Problem to work on: Each line of the records containing "package" is to be copied out and returned.

Source records:
********************
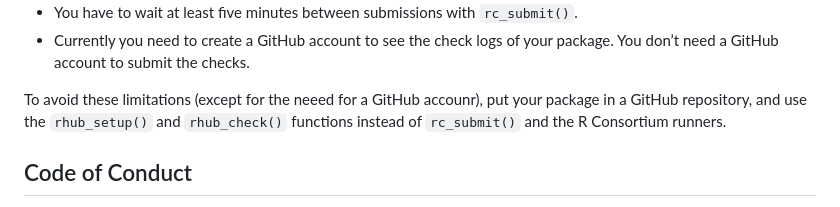
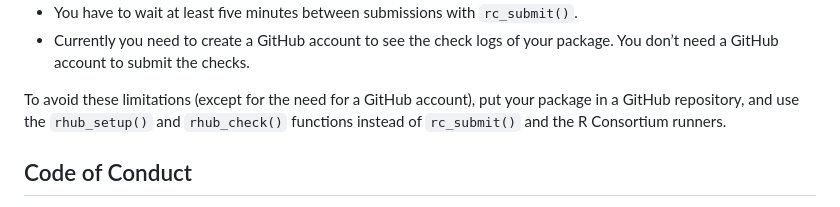
Before and after one commit to r-hub/rhub, a Markdown page: README.md, the part around the change. Rendered like a GitHub page.

Commit message:
Update README.md
Corrected two typos at the end of the README

```diff
--- a/README.md
+++ b/README.md
@@ -281,7 +281,7 @@ The process is similar to the first version of R-hub:
 - Currently you need to create a GitHub account to see the check logs of
   your package. You don’t need a GitHub account to submit the checks.
 
-To avoid these limitations (except for the neeed for a GitHub accounr),
+To avoid these limitations (except for the need for a GitHub account),
 put your package in a GitHub repository, and use the `rhub_setup()` and
 `rhub_check()` functions instead of `rc_submit()` and the R Consortium
 runners.
```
********************
Response below:
   your package. You don’t need a GitHub account to submit the checks.
 put your package in a GitHub repository, and use the `rhub_setup()` and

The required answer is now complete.